▶ ACTIVITY
Please copy each line of the listing below in which the word "alignment" appears.

▶ SOURCE INFORMATION
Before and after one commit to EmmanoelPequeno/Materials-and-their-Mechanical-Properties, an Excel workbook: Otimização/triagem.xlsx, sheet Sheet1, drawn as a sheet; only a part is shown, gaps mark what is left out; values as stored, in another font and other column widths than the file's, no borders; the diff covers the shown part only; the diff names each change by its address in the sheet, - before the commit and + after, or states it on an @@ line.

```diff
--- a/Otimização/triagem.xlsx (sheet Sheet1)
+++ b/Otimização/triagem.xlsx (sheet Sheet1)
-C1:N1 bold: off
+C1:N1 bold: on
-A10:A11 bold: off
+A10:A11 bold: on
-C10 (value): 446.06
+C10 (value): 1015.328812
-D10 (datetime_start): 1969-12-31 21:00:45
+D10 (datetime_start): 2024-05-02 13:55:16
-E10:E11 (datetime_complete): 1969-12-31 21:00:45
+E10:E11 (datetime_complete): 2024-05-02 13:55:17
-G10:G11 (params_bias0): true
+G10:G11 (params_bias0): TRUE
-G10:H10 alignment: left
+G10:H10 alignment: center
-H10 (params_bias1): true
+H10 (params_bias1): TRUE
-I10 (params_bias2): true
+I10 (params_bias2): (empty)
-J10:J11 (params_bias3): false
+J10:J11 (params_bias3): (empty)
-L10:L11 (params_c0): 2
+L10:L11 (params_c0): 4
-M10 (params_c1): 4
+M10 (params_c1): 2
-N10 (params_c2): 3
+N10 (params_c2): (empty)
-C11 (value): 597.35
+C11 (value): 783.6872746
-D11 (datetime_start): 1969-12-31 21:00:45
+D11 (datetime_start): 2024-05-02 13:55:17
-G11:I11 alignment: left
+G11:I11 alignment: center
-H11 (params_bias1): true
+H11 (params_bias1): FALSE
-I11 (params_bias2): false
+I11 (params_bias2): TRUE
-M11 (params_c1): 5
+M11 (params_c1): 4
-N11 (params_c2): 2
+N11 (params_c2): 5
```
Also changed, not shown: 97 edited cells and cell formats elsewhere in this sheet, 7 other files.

* * *

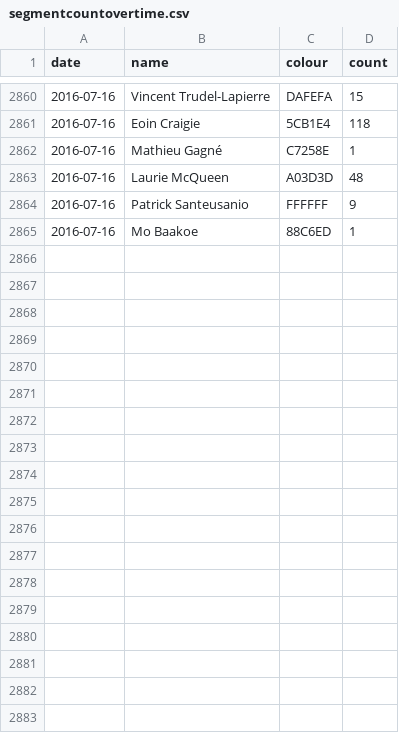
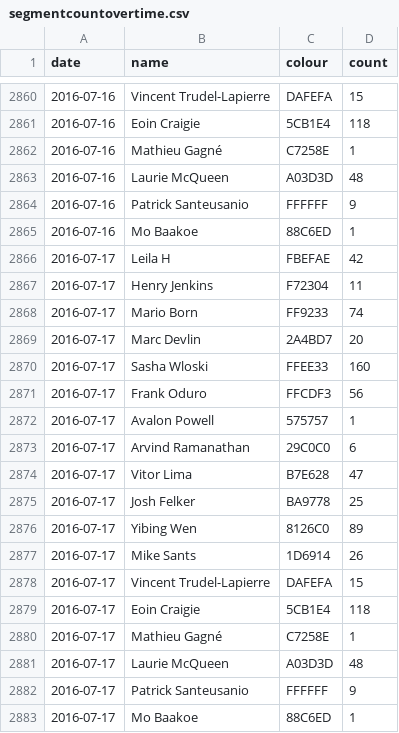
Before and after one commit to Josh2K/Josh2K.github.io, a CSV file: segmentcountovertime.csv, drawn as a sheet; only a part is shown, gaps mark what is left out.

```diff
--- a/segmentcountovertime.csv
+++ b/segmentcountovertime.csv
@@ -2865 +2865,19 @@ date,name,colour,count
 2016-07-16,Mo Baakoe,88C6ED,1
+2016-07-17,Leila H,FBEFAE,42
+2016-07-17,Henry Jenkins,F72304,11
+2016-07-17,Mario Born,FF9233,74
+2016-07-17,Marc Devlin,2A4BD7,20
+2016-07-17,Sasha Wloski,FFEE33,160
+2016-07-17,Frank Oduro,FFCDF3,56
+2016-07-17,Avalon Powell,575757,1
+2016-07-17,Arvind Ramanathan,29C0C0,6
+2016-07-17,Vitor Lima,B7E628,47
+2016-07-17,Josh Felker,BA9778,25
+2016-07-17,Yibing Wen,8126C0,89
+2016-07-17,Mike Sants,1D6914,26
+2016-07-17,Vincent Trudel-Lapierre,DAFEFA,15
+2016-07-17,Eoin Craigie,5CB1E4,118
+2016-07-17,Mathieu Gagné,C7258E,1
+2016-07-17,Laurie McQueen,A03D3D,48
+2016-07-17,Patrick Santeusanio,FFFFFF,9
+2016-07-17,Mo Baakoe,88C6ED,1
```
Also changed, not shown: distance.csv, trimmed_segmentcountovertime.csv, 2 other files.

▶ WORKED SOLUTION
-G10:H10 alignment: left
+G10:H10 alignment: center
-G11:I11 alignment: left
+G11:I11 alignment: center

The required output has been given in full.